The effects of exercise on the rheological properties of blood have not received much research attention. Recent, limited evidence indicates that the viscosities of whole blood and plasma increase in response to a variety of exercise protocols. The increase in whole blood viscosity is mainly attributed to an increase in haematocrit and plasma viscosity, whereas the deformability and aggregability of red blood cells remain unaltered. The increases in plasma viscosity and haematocrit have been ascribed to exercise-induced haemoconcentration as a result of fluid transfer from the blood to the interstitial spaces. Although the long term effects of endurance training on blood rheology have been very briefly examined, the exact effect of training has not as yet been determined. However, available cross-sectional and longitudinal studies indicate that the blood of endurance athletes is more dilute and this has been attributed to an expansion of plasma volume as a result of training. It has been suggested that this blood dilutional effect of endurance training may be advantageous in delivering oxygen to the exercising muscles because of a reduced resistance to blood flow. The increase in plasma volume may also contribute to the body water pool and help offset dehydration.
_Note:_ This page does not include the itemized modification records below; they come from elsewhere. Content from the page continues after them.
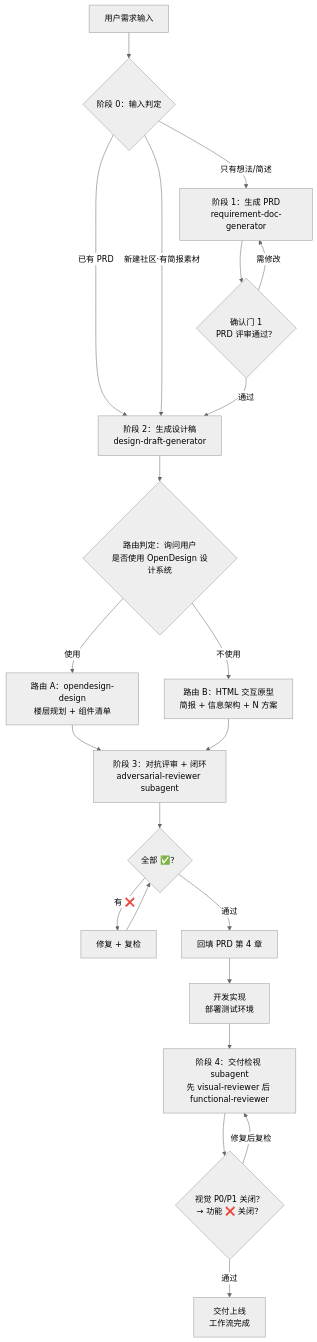
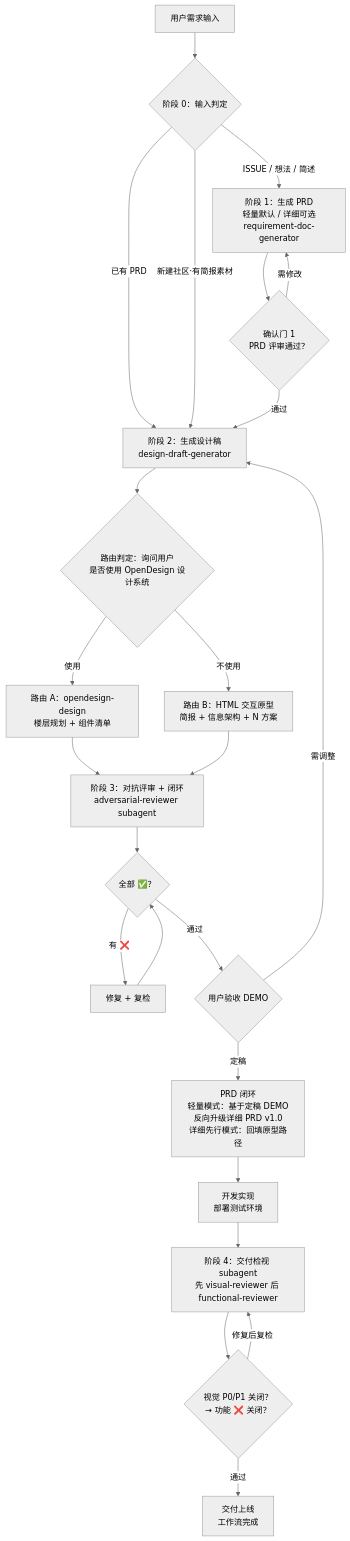
Before and after one commit to xialu-pro/design-workflow: the diagram in README.md, drawn with Mermaid (neutral theme). The commit also changed other lines of this file and 5 other files, not shown here.

First line of the commit message:
工作流优化：路由判定改为用户确认制 + PRD 双模式（轻量先行、DEMO 定稿后反向升级）

````diff
--- a/README.md
+++ b/README.md
@@ -7,31 +7,33 @@
 ```mermaid
 flowchart TD
     S[用户需求输入] --> E{阶段 0：输入判定}
     E -- 已有 PRD --> G2
     E -- 新建社区·有简报素材 --> G2
-    E -- 只有想法/简述 --> G1
+    E -- ISSUE / 想法 / 简述 --> G1
 
-    G1[阶段 1：生成 PRD<br/>requirement-doc-generator]
+    G1[阶段 1：生成 PRD<br/>轻量默认 / 详细可选<br/>requirement-doc-generator]
     G1 --> D1{确认门 1<br/>PRD 评审通过？}
     D1 -- 需修改 --> G1
     D1 -- 通过 --> G2
 
     G2[阶段 2：生成设计稿<br/>design-draft-generator]
     G2 --> R{路由判定：询问用户<br/>是否使用 OpenDesign 设计系统}
     R -- 使用 --> A[路由 A：opendesign-design<br/>楼层规划 + 组件清单]
     R -- 不使用 --> B[路由 B：HTML 交互原型<br/>简报 + 信息架构 + N 方案]
     A --> G3
     B --> G3
 
     G3[阶段 3：对抗评审 + 闭环<br/>adversarial-reviewer subagent]
     G3 --> D2{全部 ✅？}
     D2 -- 有 ❌ --> F[修复 + 复检]
     F --> D2
-    D2 -- 通过 --> H[回填 PRD 第 4 章]
+    D2 -- 通过 --> H{用户验收 DEMO}
+    H -- 需调整 --> G2
+    H -- 定稿 --> P[PRD 闭环<br/>轻量模式：基于定稿 DEMO<br/>反向升级详细 PRD v1.0<br/>详细先行模式：回填原型路径]
 
-    H --> DEV[开发实现<br/>部署测试环境]
+    P --> DEV[开发实现<br/>部署测试环境]
     DEV --> VR[阶段 4：交付检视 subagent<br/>先 visual-reviewer 后 functional-reviewer]
     VR --> D3{视觉 P0/P1 关闭？<br/>→ 功能 ❌ 关闭？}
     D3 -- 修复后复检 --> VR
     D3 -- 通过 --> DONE[交付上线<br/>工作流完成]
 ```
````
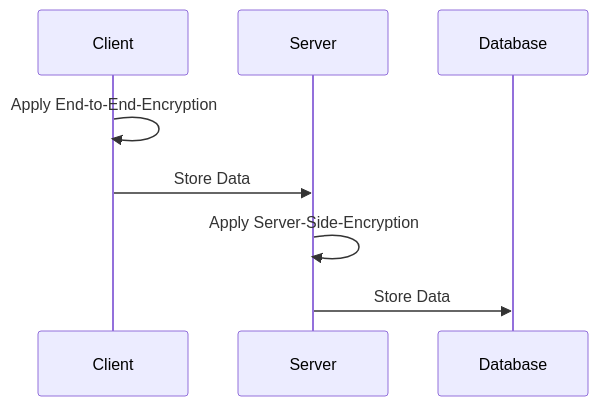
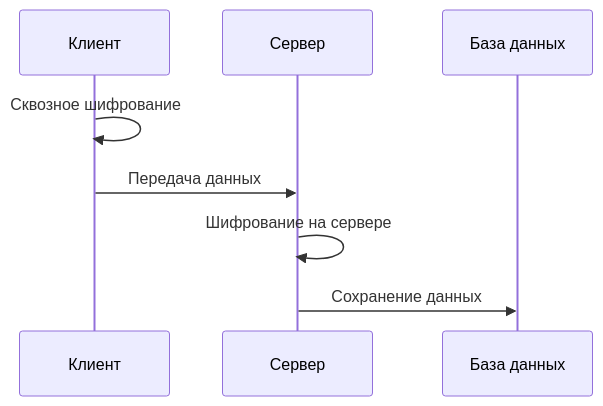
One commit to neijrr/nextcloud_passwords_handbook_ru changed the diagram in Users/Encryption.md. Above: the diagram before and after it, drawn with Mermaid. The commit also changed other lines of this file and 7 other files, not shown here.

````diff
--- a/Users/Encryption.md
+++ b/Users/Encryption.md
@@ -6,10 +6,10 @@
 ```mermaid
 sequenceDiagram
-    participant Client
-    participant Server
-    participant Database
-        Client->>Client: Apply End-to-End-Encryption
-    Client->>Server: Store Data
-        Server->>Server: Apply Server-Side-Encryption
-    Server->>Database: Store Data
+    participant Клиент
+    participant Сервер
+    participant База данных
+        Клиент->>Клиент: Сквозное шифрование
+    Клиент->>Сервер: Передача данных
+        Сервер->>Сервер: Шифрование на сервере
+    Сервер->>База данных: Сохранение данных
 ```
````
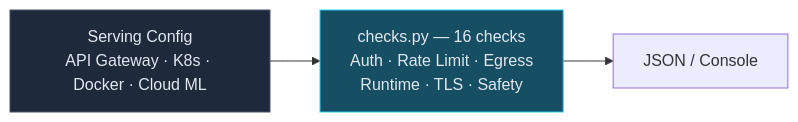
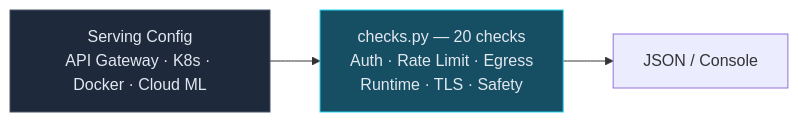
The diagram in skills/evaluation/model-serving-security/SKILL.md (msaad00/cloud-ai-security-skills), drawn with Mermaid before and after one commit. The commit also changed other lines of this file and 5 other files, not shown here.

````diff
--- a/skills/evaluation/model-serving-security/SKILL.md
+++ b/skills/evaluation/model-serving-security/SKILL.md
@@ -49,11 +51,11 @@
 ```mermaid
 flowchart LR
     CONFIG["Serving Config<br/>API Gateway · K8s · Docker · Cloud ML"]
-    BENCH["checks.py — 16 checks<br/>Auth · Rate Limit · Egress<br/>Runtime · TLS · Safety"]
+    BENCH["checks.py — 20 checks<br/>Auth · Rate Limit · Egress<br/>Runtime · TLS · Safety"]
     OUT["JSON / Console"]
 
     CONFIG --> BENCH --> OUT
 
     style CONFIG fill:#1e293b,stroke:#475569,color:#e2e8f0
     style BENCH fill:#164e63,stroke:#22d3ee,color:#e2e8f0
 ```
````
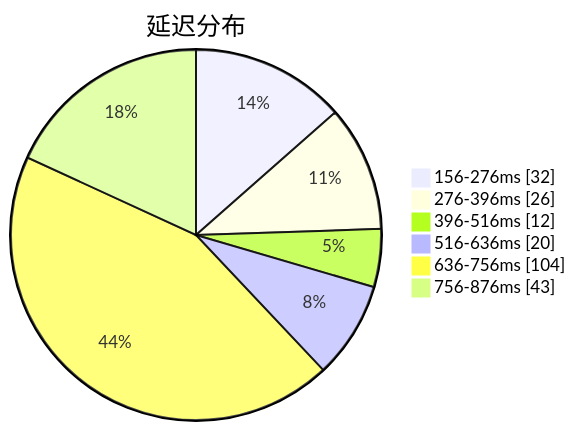
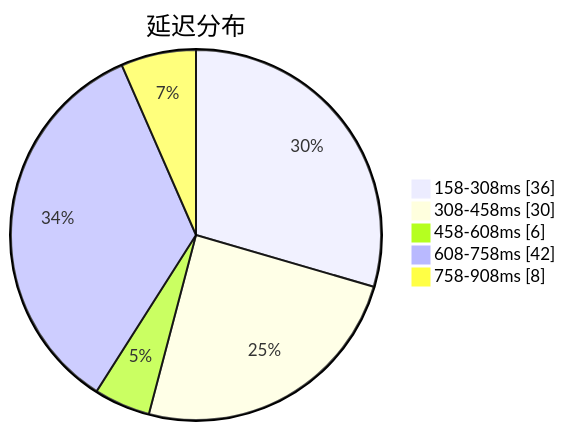
Before and after one commit to qjlxg/airport: the first of 3 diagrams in subs/statistics/tested_within.md, drawn with Mermaid. The commit also changed other lines of this file and 2 other files, not shown here.

````diff
--- a/subs/statistics/tested_within.md
+++ b/subs/statistics/tested_within.md
@@ -2,10 +2,9 @@
 ```mermaid
 pie showData
 title 延迟分布
-"156-276ms" : 32
-"276-396ms" : 26
-"396-516ms" : 12
-"516-636ms" : 20
-"636-756ms" : 104
-"756-876ms" : 43
+"158-308ms" : 36
+"308-458ms" : 30
+"458-608ms" : 6
+"608-758ms" : 42
+"758-908ms" : 8
 ```
````
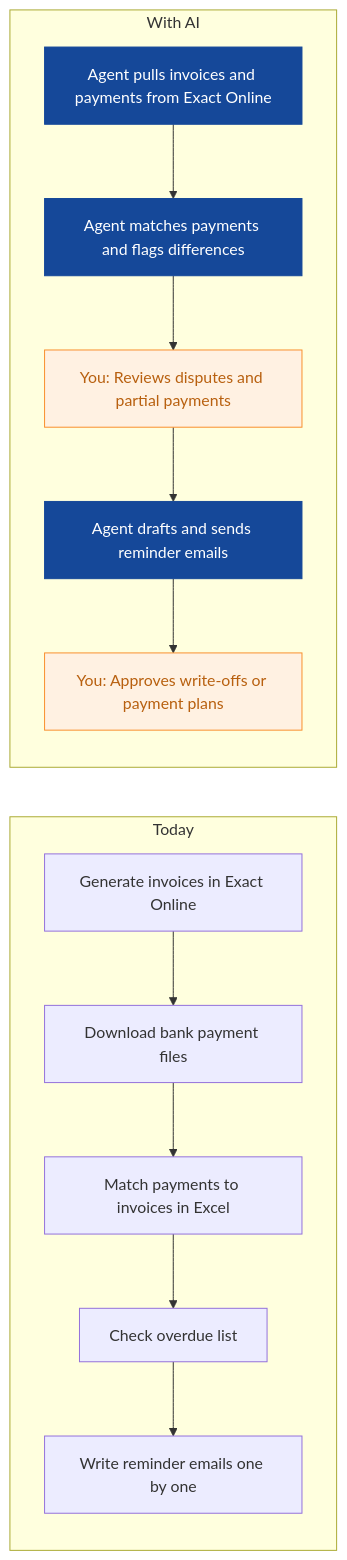
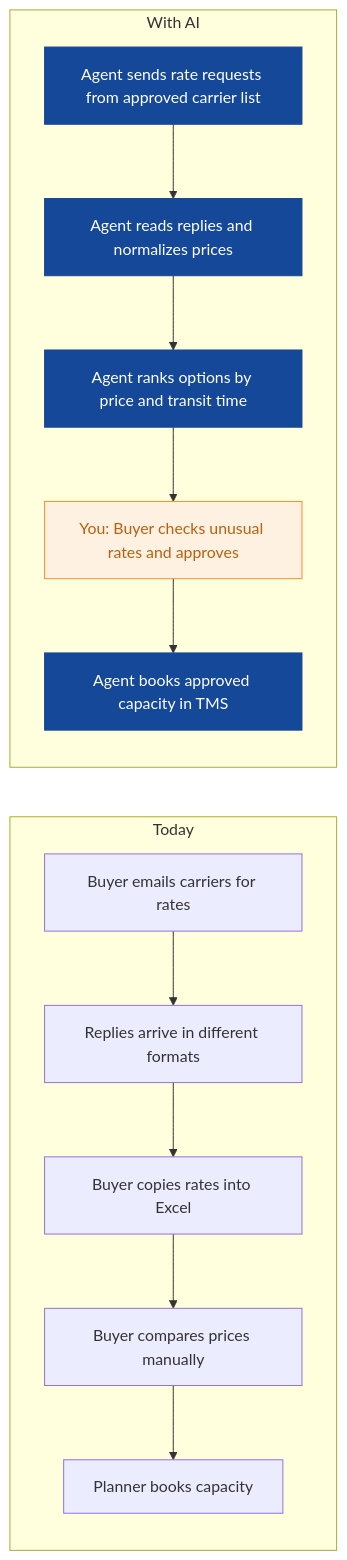
The fourth of 9 diagrams in strategies/harborline-freight.md (nexibeo/Complete-AI-Strategy), drawn with Mermaid before and after one commit. The commit also changed other lines of this file and 26 other files, not shown here.

````diff
--- a/strategies/harborline-freight.md
+++ b/strategies/harborline-freight.md
@@ -106,23 +140,23 @@
 ```mermaid
 flowchart LR
   subgraph Today
-    B0["Generate invoices in Exact Online"]
-    B1["Download bank payment files"]
-    B2["Match payments to invoices in Excel"]
-    B3["Check overdue list"]
-    B4["Write reminder emails one by one"]
+    B0["Buyer emails carriers for rates"]
+    B1["Replies arrive in different formats"]
+    B2["Buyer copies rates into Excel"]
+    B3["Buyer compares prices manually"]
+    B4["Planner books capacity"]
     B0 --> B1 --> B2 --> B3 --> B4
   end
   subgraph WithAI[With AI]
-    A0["Agent pulls invoices and payments from Exact Online"]
-    A1["Agent matches payments and flags differences"]
-    A2["You: Reviews disputes and partial payments"]
-    A3["Agent drafts and sends reminder emails"]
-    A4["You: Approves write-offs or payment plans"]
+    A0["Agent sends rate requests from approved carrier list"]
+    A1["Agent reads replies and normalizes prices"]
+    A2["Agent ranks options by price and transit time"]
+    A3["You: Buyer checks unusual rates and approves"]
+    A4["Agent books approved capacity in TMS"]
     A0 --> A1 --> A2 --> A3 --> A4
   end
   classDef ai fill:#154899,color:#fff,stroke:#154899
   classDef human fill:#FFF1E2,color:#B8600F,stroke:#F98F2C
-  class A0,A1,A3 ai
-  class A2,A4 human
+  class A0,A1,A2,A4 ai
+  class A3 human
 ```
````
The influence of strength and power training on blood rheology is not known.

[Indexed for MEDLINE]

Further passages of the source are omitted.